We have incorporated detachable bar pads with shim pockets under the tree bars to allow the saddle to be easily adjusted by the rider or professional to properly fit your horse’s asymmetrical or changing shape. The bar pads are approximately 1/2″ thick and are made from breathable materials. Shims can be inserted at any point along their length. An example of a time when you would use this is if your horse has one shoulder larger than the other. A shim on one side would make the saddle sit straight and keep your weight from tipping into that pocket. Or, if you have an older horse who is becoming more swaybacked with age, a shim in the middle might help keep more contact between the bars and his back and prevent saddle bridging.
Our cable girth rigging system is a continuous loop of poly-coated, stainless, aircraft cable which is moulded into the tree. This is what your latigo and the off-side billet are attached to and from which your cinch is hung. It pulls evenly from side to side and front to back and can eliminate the requirement of a back cinch.

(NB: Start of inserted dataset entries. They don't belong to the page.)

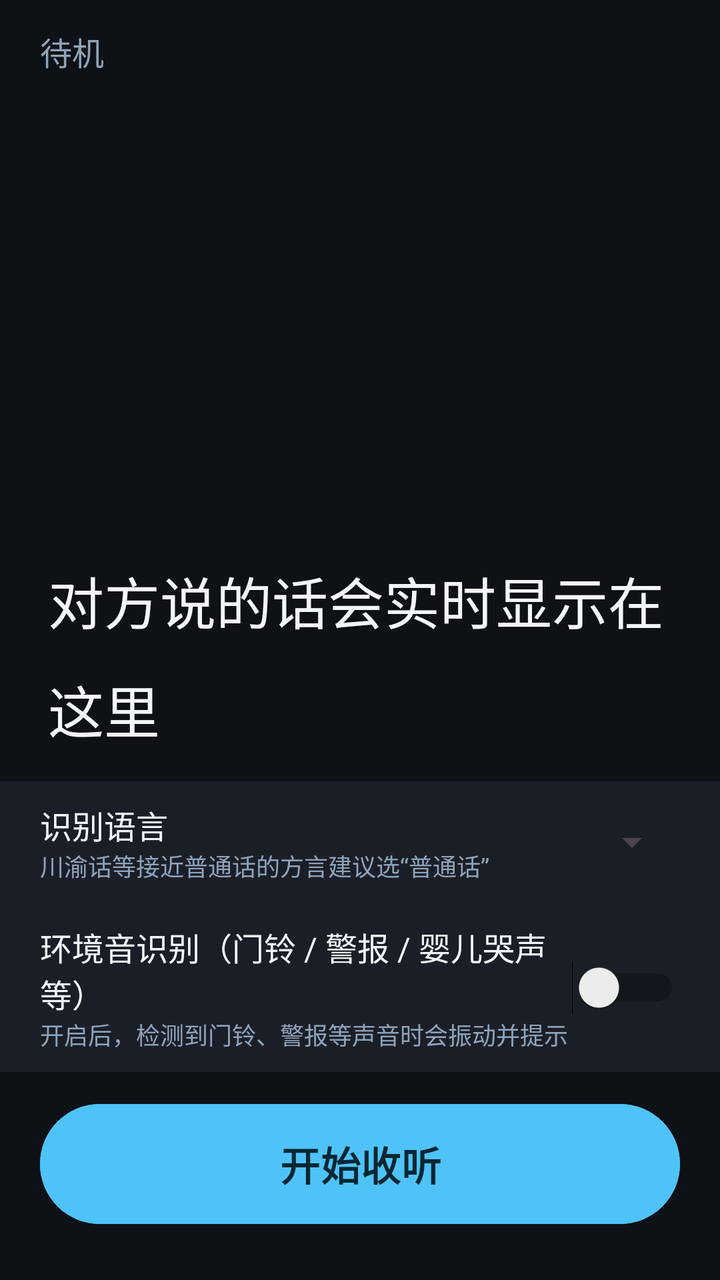
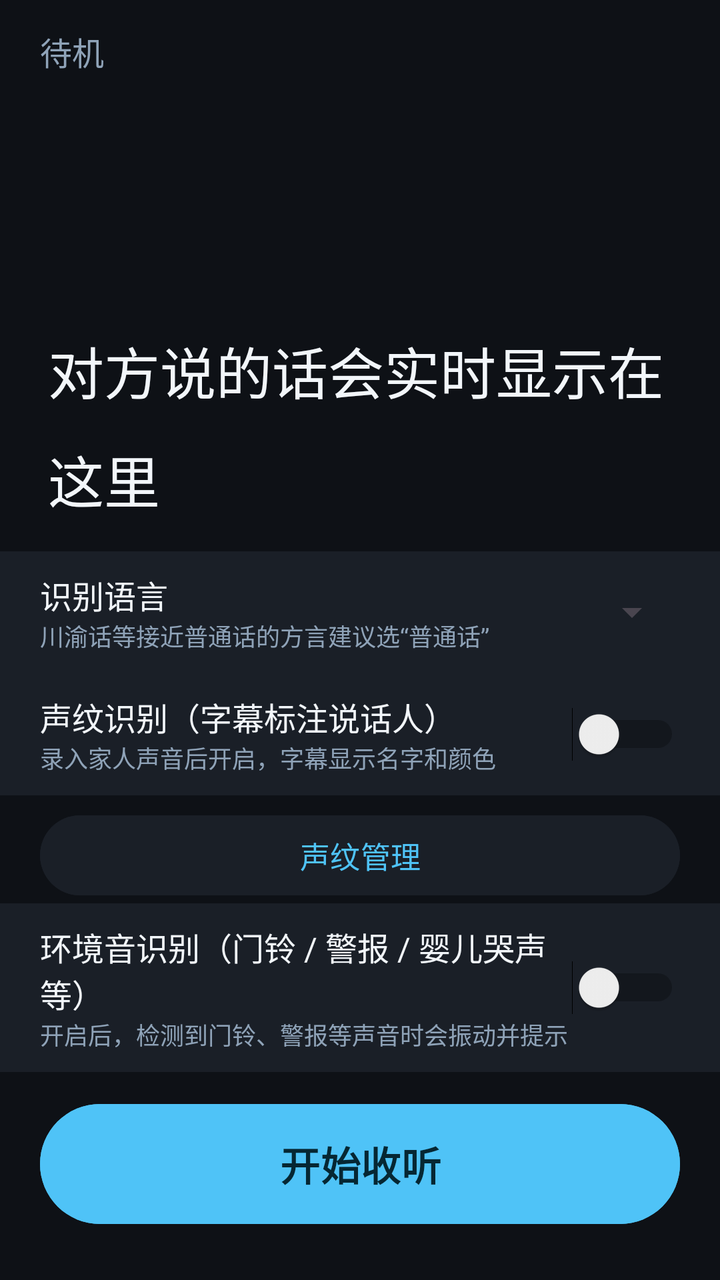

Two renders of the same Android screen: before a commit and after it. Below are the layout's source before the change and the commit's diff.
<!-- AndroidManifest.xml: application theme Theme.HearingAssist -->
<!-- res/layout/activity_main.xml -->
<?xml version="1.0" encoding="utf-8"?>
<LinearLayout xmlns:android="http://schemas.android.com/apk/res/android"
    android:layout_width="match_parent"
    android:layout_height="match_parent"
    android:background="@color/background"
    android:orientation="vertical">

    
    <TextView
        android:id="@+id/tvStatus"
        android:layout_width="match_parent"
        android:layout_height="wrap_content"
        android:paddingHorizontal="20dp"
        android:paddingVertical="14dp"
        android:text="@string/status_idle"
        android:textColor="@color/text_secondary"
        android:textSize="16sp" />

    
    <ScrollView
        android:id="@+id/scrollSubtitles"
        android:layout_width="match_parent"
        android:layout_height="0dp"
        android:layout_weight="1"
        android:fillViewport="true">

        <TextView
            android:id="@+id/tvSubtitles"
            android:layout_width="match_parent"
            android:layout_height="wrap_content"
            android:gravity="bottom"
            android:lineSpacingMultiplier="1.35"
            android:paddingHorizontal="24dp"
            android:paddingVertical="16dp"
            android:text="@string/initial_hint"
            android:textColor="@color/text_primary"
            android:textSize="28sp" />
    </ScrollView>

    
    <TextView
        android:id="@+id/tvEnvAlert"
        android:layout_width="match_parent"
        android:layout_height="wrap_content"
        android:background="@color/env_alert"
        android:paddingHorizontal="20dp"
        android:paddingVertical="16dp"
        android:textColor="@color/env_alert_text"
        android:textSize="22sp"
        android:textStyle="bold"
        android:visibility="gone" />

    
    <LinearLayout
        android:layout_width="match_parent"
        android:layout_height="wrap_content"
        android:background="@color/surface"
        android:gravity="center_vertical"
        android:orientation="horizontal"
        android:paddingHorizontal="20dp"
        android:paddingVertical="10dp">

        <LinearLayout
            android:layout_width="0dp"
            android:layout_height="wrap_content"
            android:layout_weight="1"
            android:orientation="vertical">

            <TextView
                android:layout_width="wrap_content"
                android:layout_height="wrap_content"
                android:text="@string/lang_label"
                android:textColor="@color/text_primary"
                android:textSize="16sp" />

            <TextView
                android:layout_width="wrap_content"
                android:layout_height="wrap_content"
                android:text="@string/lang_hint"
                android:textColor="@color/text_secondary"
                android:textSize="12sp" />
        </LinearLayout>

        <Spinner
            android:id="@+id/spnLang"
            android:layout_width="wrap_content"
            android:layout_height="wrap_content" />
    </LinearLayout>

    
    <LinearLayout
        android:layout_width="match_parent"
        android:layout_height="wrap_content"
        android:background="@color/surface"
        android:gravity="center_vertical"
        android:orientation="horizontal"
        android:paddingHorizontal="20dp"
        android:paddingVertical="10dp">

        <LinearLayout
            android:layout_width="0dp"
            android:layout_height="wrap_content"
            android:layout_weight="1"
            android:orientation="vertical">

            <TextView
                android:layout_width="wrap_content"
                android:layout_height="wrap_content"
                android:text="@string/env_sound_label"
                android:textColor="@color/text_primary"
                android:textSize="16sp" />

            <TextView
                android:layout_width="wrap_content"
                android:layout_height="wrap_content"
                android:text="@string/env_sound_hint"
                android:textColor="@color/text_secondary"
                android:textSize="12sp" />
        </LinearLayout>

        <Switch
            android:id="@+id/swEnvSound"
            android:layout_width="wrap_content"
            android:layout_height="wrap_content"
            android:checked="false" />
    </LinearLayout>

    
    <Button
        android:id="@+id/btnMain"
        android:layout_width="match_parent"
        android:layout_height="68dp"
        android:layout_marginHorizontal="20dp"
        android:layout_marginTop="12dp"
        android:layout_marginBottom="24dp"
        android:backgroundTint="@color/accent"
        android:text="@string/btn_start"
        android:textColor="#062733"
        android:textSize="20sp"
        android:textStyle="bold" />
</LinearLayout>
<!-- resources referenced by this layout -->
<resources>
  <color name="accent">#4FC3F7</color>
  <color name="background">#0E1116</color>
  <color name="env_alert">#FFB300</color>
  <color name="env_alert_text">#1A1200</color>
  <color name="surface">#1A1F27</color>
  <color name="text_primary">#F2F6FA</color>
  <color name="text_secondary">#8FA3B8</color>
  <string name="btn_start">开始收听</string>
  <string name="env_sound_hint">开启后，检测到门铃、警报等声音时会振动并提示</string>
  <string name="env_sound_label">环境音识别（门铃 / 警报 / 婴儿哭声等）</string>
  <string name="initial_hint">对方说的话会实时显示在这里</string>
  <string name="lang_hint">川渝话等接近普通话的方言建议选“普通话”</string>
  <string name="lang_label">识别语言</string>
  <string name="status_idle">待机</string>
  <style name="Theme.HearingAssist" parent="Theme.Material3.DayNight.NoActionBar">
          <item name="android:windowBackground">@color/background</item>
          <item name="android:statusBarColor">@color/background</item>
          <item name="android:navigationBarColor">@color/background</item>
          <item name="android:windowLightStatusBar">false</item>
      </style>
</resources>

<!-- the commit's change to res/layout/activity_main.xml (unified diff, before → after) -->
@@ -106,6 +106,55 @@
             <TextView
                 android:layout_width="wrap_content"
                 android:layout_height="wrap_content"
+                android:text="@string/vp_toggle_label"
+                android:textColor="@color/text_primary"
+                android:textSize="16sp" />
+
+            <TextView
+                android:layout_width="wrap_content"
+                android:layout_height="wrap_content"
+                android:text="@string/vp_toggle_hint"
+                android:textColor="@color/text_secondary"
+                android:textSize="12sp" />
+        </LinearLayout>
+
+        <Switch
+            android:id="@+id/swVoiceprint"
+            android:layout_width="wrap_content"
+            android:layout_height="wrap_content"
+            android:checked="false" />
+    </LinearLayout>
+
+    <Button
+        android:id="@+id/btnVoiceprintManage"
+        android:layout_width="match_parent"
+        android:layout_height="48dp"
+        android:layout_marginHorizontal="20dp"
+        android:layout_marginTop="6dp"
+        android:backgroundTint="@color/surface"
+        android:text="@string/vp_manage"
+        android:textColor="@color/accent"
+        android:textSize="15sp" />
+
+    
+    <LinearLayout
+        android:layout_width="match_parent"
+        android:layout_height="wrap_content"
+        android:background="@color/surface"
+        android:gravity="center_vertical"
+        android:orientation="horizontal"
+        android:paddingHorizontal="20dp"
+        android:paddingVertical="10dp">
+
+        <LinearLayout
+            android:layout_width="0dp"
+            android:layout_height="wrap_content"
+            android:layout_weight="1"
+            android:orientation="vertical">
+
+            <TextView
+                android:layout_width="wrap_content"
+                android:layout_height="wrap_content"
                 android:text="@string/env_sound_label"
                 android:textColor="@color/text_primary"
                 android:textSize="16sp" />
<!-- resource entries referenced after the edit -->
@@ -14,6 +14,9 @@
   <string name="lang_hint">川渝话等接近普通话的方言建议选“普通话”</string>
   <string name="lang_label">识别语言</string>
   <string name="status_idle">待机</string>
+  <string name="vp_manage">声纹管理</string>
+  <string name="vp_toggle_hint">录入家人声音后开启，字幕显示名字和颜色</string>
+  <string name="vp_toggle_label">声纹识别（字幕标注说话人）</string>
   <style name="Theme.HearingAssist" parent="Theme.Material3.DayNight.NoActionBar">
           <item name="android:windowBackground">@color/background</item>
           <item name="android:statusBarColor">@color/background</item>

It is stronger and lighter than any other rigging system we know of while allowing for close contact with your horse by eliminating the bulk and weight associated with traditional rigging. The cable can be adjusted to full, 7/8, 3/4 or even centerfire positioning but left alone it acts as an equalizer allowing the saddle and cinch to find their natural positions. For asymmetries, the position can be adjusted differently on each side and, in conjunction with shimming, pull the saddle off a small, weak or atrophied shoulder, so it can rehabilitate.
A saddle that fits your horse well is necessary for his comfort and ability to perform. Horse backs are all unique and it is difficult to find an off-the-shelf saddle that will fit especially if your horse does not fit into the “normal” category. Looking at one spot on the saddle to determine if a saddle fit is not sufficient; it can be difficult to know how a saddle is fitting all along his back. Easy Fit Saddles have developed a 3D Equine Measuring System that can precisely measure all of the angles, curves and lengths of your horse’s back and then build a tree to those measurements. If your horse could, he would tell you that custom saddle fit is a big deal!